*ACTIVITY*
Reproduce the listing in its entirety. Do not reproduce the pictures.

*SUPPLIED DATA*
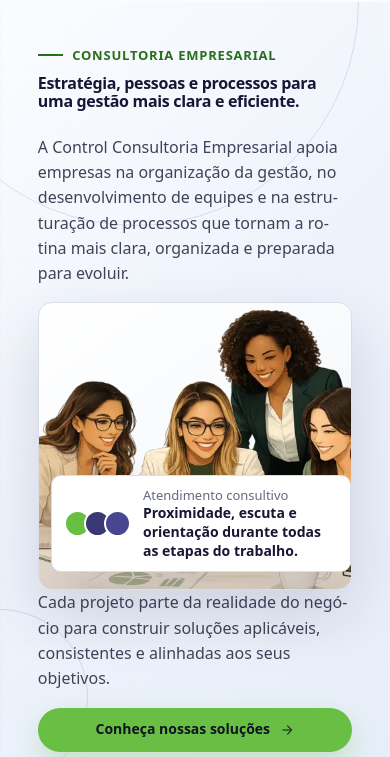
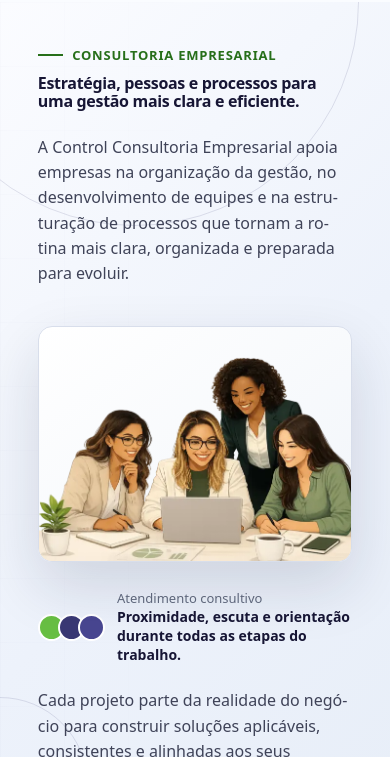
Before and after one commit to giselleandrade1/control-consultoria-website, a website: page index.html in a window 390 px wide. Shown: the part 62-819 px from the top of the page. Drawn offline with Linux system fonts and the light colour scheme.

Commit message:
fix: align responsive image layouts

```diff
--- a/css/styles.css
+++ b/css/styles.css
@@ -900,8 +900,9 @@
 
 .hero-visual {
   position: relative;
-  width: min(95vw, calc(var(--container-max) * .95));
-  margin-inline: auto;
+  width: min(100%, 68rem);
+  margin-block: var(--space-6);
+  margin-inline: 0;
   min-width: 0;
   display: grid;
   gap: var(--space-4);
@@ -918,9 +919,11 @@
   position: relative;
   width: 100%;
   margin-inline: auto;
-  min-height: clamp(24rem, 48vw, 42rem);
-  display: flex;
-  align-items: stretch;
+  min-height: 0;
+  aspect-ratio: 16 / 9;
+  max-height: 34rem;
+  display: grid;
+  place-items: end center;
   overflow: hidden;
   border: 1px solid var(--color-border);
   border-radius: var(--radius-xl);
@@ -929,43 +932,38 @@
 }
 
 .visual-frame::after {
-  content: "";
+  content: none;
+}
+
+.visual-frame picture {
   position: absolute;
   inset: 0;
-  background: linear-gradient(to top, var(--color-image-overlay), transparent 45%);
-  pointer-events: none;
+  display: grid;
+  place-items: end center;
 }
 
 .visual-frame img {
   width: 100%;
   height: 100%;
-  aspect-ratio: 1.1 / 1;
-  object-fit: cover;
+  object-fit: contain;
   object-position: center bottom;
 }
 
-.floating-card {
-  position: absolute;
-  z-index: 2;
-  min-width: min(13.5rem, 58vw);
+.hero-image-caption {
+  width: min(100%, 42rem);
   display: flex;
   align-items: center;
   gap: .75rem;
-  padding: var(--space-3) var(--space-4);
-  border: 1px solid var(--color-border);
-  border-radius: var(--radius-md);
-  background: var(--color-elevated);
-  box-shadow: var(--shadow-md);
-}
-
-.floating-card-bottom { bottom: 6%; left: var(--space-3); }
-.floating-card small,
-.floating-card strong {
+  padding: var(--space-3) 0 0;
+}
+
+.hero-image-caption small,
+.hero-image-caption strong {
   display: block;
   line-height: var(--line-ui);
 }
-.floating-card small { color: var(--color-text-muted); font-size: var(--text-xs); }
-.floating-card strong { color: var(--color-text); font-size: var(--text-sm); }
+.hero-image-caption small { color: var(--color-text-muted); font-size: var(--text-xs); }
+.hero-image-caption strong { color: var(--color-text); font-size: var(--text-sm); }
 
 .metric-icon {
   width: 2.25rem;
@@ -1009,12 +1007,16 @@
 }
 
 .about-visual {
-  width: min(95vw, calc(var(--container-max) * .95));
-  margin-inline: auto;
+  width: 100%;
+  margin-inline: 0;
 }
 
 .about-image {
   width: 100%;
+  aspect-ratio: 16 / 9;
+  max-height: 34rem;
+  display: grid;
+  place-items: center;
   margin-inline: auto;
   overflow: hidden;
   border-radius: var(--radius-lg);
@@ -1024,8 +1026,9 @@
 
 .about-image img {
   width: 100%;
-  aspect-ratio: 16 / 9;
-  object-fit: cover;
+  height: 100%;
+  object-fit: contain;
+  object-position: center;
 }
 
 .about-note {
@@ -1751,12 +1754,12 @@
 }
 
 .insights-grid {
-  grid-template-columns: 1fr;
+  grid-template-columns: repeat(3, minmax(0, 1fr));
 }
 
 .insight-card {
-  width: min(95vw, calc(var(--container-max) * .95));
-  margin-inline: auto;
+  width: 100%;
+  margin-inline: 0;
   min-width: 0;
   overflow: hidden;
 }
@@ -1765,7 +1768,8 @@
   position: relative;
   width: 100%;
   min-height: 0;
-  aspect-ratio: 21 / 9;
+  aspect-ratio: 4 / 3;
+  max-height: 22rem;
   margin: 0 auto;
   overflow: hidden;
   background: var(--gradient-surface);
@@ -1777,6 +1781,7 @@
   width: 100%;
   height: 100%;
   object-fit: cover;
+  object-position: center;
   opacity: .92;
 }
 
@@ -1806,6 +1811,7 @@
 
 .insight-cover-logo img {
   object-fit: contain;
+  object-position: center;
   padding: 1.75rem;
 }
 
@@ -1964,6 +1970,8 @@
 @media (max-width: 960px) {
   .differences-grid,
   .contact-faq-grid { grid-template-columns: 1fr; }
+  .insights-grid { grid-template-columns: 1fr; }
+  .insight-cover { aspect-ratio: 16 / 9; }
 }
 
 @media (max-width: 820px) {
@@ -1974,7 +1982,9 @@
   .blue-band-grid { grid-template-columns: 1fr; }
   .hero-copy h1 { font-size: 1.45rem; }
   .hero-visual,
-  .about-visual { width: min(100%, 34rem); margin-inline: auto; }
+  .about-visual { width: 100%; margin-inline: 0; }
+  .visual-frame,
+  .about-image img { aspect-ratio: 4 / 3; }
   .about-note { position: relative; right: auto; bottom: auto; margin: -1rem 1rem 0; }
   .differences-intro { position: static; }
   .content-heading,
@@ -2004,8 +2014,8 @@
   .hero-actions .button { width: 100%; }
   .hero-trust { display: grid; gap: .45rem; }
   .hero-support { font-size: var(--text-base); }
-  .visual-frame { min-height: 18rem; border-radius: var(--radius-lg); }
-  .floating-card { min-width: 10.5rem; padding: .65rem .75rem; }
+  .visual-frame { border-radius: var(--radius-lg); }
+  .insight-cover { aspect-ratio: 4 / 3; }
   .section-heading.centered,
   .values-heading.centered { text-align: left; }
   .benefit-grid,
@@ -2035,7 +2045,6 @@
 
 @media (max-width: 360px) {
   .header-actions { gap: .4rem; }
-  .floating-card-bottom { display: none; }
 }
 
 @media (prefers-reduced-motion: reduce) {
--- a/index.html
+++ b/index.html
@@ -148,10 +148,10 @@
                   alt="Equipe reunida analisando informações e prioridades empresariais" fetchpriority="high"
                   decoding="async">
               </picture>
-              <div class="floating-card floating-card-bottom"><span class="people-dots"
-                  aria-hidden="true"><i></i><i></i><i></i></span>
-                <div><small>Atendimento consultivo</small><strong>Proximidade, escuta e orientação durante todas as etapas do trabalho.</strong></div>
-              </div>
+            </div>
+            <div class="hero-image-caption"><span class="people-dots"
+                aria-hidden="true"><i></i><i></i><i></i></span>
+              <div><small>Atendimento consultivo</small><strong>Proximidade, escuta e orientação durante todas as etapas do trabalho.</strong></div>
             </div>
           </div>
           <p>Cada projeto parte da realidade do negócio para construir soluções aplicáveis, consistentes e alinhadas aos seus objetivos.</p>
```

*TASK RESPONSE*
Before and after one commit to giselleandrade1/control-consultoria-website, a website: page index.html in a window 390 px wide. Shown: the part 62-819 px from the top of the page. Drawn offline with Linux system fonts and the light colour scheme.

Commit message:
fix: align responsive image layouts

```diff
--- a/css/styles.css
+++ b/css/styles.css
@@ -900,8 +900,9 @@
 
 .hero-visual {
   position: relative;
-  width: min(95vw, calc(var(--container-max) * .95));
-  margin-inline: auto;
+  width: min(100%, 68rem);
+  margin-block: var(--space-6);
+  margin-inline: 0;
   min-width: 0;
   display: grid;
   gap: var(--space-4);
@@ -918,9 +919,11 @@
   position: relative;
   width: 100%;
   margin-inline: auto;
-  min-height: clamp(24rem, 48vw, 42rem);
-  display: flex;
-  align-items: stretch;
+  min-height: 0;
+  aspect-ratio: 16 / 9;
+  max-height: 34rem;
+  display: grid;
+  place-items: end center;
   overflow: hidden;
   border: 1px solid var(--color-border);
   border-radius: var(--radius-xl);
@@ -929,43 +932,38 @@
 }
 
 .visual-frame::after {
-  content: "";
+  content: none;
+}
+
+.visual-frame picture {
   position: absolute;
   inset: 0;
-  background: linear-gradient(to top, var(--color-image-overlay), transparent 45%);
-  pointer-events: none;
+  display: grid;
+  place-items: end center;
 }
 
 .visual-frame img {
   width: 100%;
   height: 100%;
-  aspect-ratio: 1.1 / 1;
-  object-fit: cover;
+  object-fit: contain;
   object-position: center bottom;
 }
 
-.floating-card {
-  position: absolute;
-  z-index: 2;
-  min-width: min(13.5rem, 58vw);
+.hero-image-caption {
+  width: min(100%, 42rem);
   display: flex;
   align-items: center;
   gap: .75rem;
-  padding: var(--space-3) var(--space-4);
-  border: 1px solid var(--color-border);
-  border-radius: var(--radius-md);
-  background: var(--color-elevated);
-  box-shadow: var(--shadow-md);
-}
-
-.floating-card-bottom { bottom: 6%; left: var(--space-3); }
-.floating-card small,
-.floating-card strong {
+  padding: var(--space-3) 0 0;
+}
+
+.hero-image-caption small,
+.hero-image-caption strong {
   display: block;
   line-height: var(--line-ui);
 }
-.floating-card small { color: var(--color-text-muted); font-size: var(--text-xs); }
-.floating-card strong { color: var(--color-text); font-size: var(--text-sm); }
+.hero-image-caption small { color: var(--color-text-muted); font-size: var(--text-xs); }
+.hero-image-caption strong { color: var(--color-text); font-size: var(--text-sm); }
 
 .metric-icon {
   width: 2.25rem;
@@ -1009,12 +1007,16 @@
 }
 
 .about-visual {
-  width: min(95vw, calc(var(--container-max) * .95));
-  margin-inline: auto;
+  width: 100%;
+  margin-inline: 0;
 }
 
 .about-image {
   width: 100%;
+  aspect-ratio: 16 / 9;
+  max-height: 34rem;
+  display: grid;
+  place-items: center;
   margin-inline: auto;
   overflow: hidden;
   border-radius: var(--radius-lg);
@@ -1024,8 +1026,9 @@
 
 .about-image img {
   width: 100%;
-  aspect-ratio: 16 / 9;
-  object-fit: cover;
+  height: 100%;
+  object-fit: contain;
+  object-position: center;
 }
 
 .about-note {
@@ -1751,12 +1754,12 @@
 }
 
 .insights-grid {
-  grid-template-columns: 1fr;
+  grid-template-columns: repeat(3, minmax(0, 1fr));
 }
 
 .insight-card {
-  width: min(95vw, calc(var(--container-max) * .95));
-  margin-inline: auto;
+  width: 100%;
+  margin-inline: 0;
   min-width: 0;
   overflow: hidden;
 }
@@ -1765,7 +1768,8 @@
   position: relative;
   width: 100%;
   min-height: 0;
-  aspect-ratio: 21 / 9;
+  aspect-ratio: 4 / 3;
+  max-height: 22rem;
   margin: 0 auto;
   overflow: hidden;
   background: var(--gradient-surface);
@@ -1777,6 +1781,7 @@
   width: 100%;
   height: 100%;
   object-fit: cover;
+  object-position: center;
   opacity: .92;
 }
 
@@ -1806,6 +1811,7 @@
 
 .insight-cover-logo img {
   object-fit: contain;
+  object-position: center;
   padding: 1.75rem;
 }
 
@@ -1964,6 +1970,8 @@
 @media (max-width: 960px) {
   .differences-grid,
   .contact-faq-grid { grid-template-columns: 1fr; }
+  .insights-grid { grid-template-columns: 1fr; }
+  .insight-cover { aspect-ratio: 16 / 9; }
 }
 
 @media (max-width: 820px) {
@@ -1974,7 +1982,9 @@
   .blue-band-grid { grid-template-columns: 1fr; }
   .hero-copy h1 { font-size: 1.45rem; }
   .hero-visual,
-  .about-visual { width: min(100%, 34rem); margin-inline: auto; }
+  .about-visual { width: 100%; margin-inline: 0; }
+  .visual-frame,
+  .about-image img { aspect-ratio: 4 / 3; }
   .about-note { position: relative; right: auto; bottom: auto; margin: -1rem 1rem 0; }
   .differences-intro { position: static; }
   .content-heading,
@@ -2004,8 +2014,8 @@
   .hero-actions .button { width: 100%; }
   .hero-trust { display: grid; gap: .45rem; }
   .hero-support { font-size: var(--text-base); }
-  .visual-frame { min-height: 18rem; border-radius: var(--radius-lg); }
-  .floating-card { min-width: 10.5rem; padding: .65rem .75rem; }
+  .visual-frame { border-radius: var(--radius-lg); }
+  .insight-cover { aspect-ratio: 4 / 3; }
   .section-heading.centered,
   .values-heading.centered { text-align: left; }
   .benefit-grid,
@@ -2035,7 +2045,6 @@
 
 @media (max-width: 360px) {
   .header-actions { gap: .4rem; }
-  .floating-card-bottom { display: none; }
 }
 
 @media (prefers-reduced-motion: reduce) {
--- a/index.html
+++ b/index.html
@@ -148,10 +148,10 @@
                   alt="Equipe reunida analisando informações e prioridades empresariais" fetchpriority="high"
                   decoding="async">
               </picture>
-              <div class="floating-card floating-card-bottom"><span class="people-dots"
-                  aria-hidden="true"><i></i><i></i><i></i></span>
-                <div><small>Atendimento consultivo</small><strong>Proximidade, escuta e orientação durante todas as etapas do trabalho.</strong></div>
-              </div>
+            </div>
+            <div class="hero-image-caption"><span class="people-dots"
+                aria-hidden="true"><i></i><i></i><i></i></span>
+              <div><small>Atendimento consultivo</small><strong>Proximidade, escuta e orientação durante todas as etapas do trabalho.</strong></div>
             </div>
           </div>
           <p>Cada projeto parte da realidade do negócio para construir soluções aplicáveis, consistentes e alinhadas aos seus objetivos.</p>
```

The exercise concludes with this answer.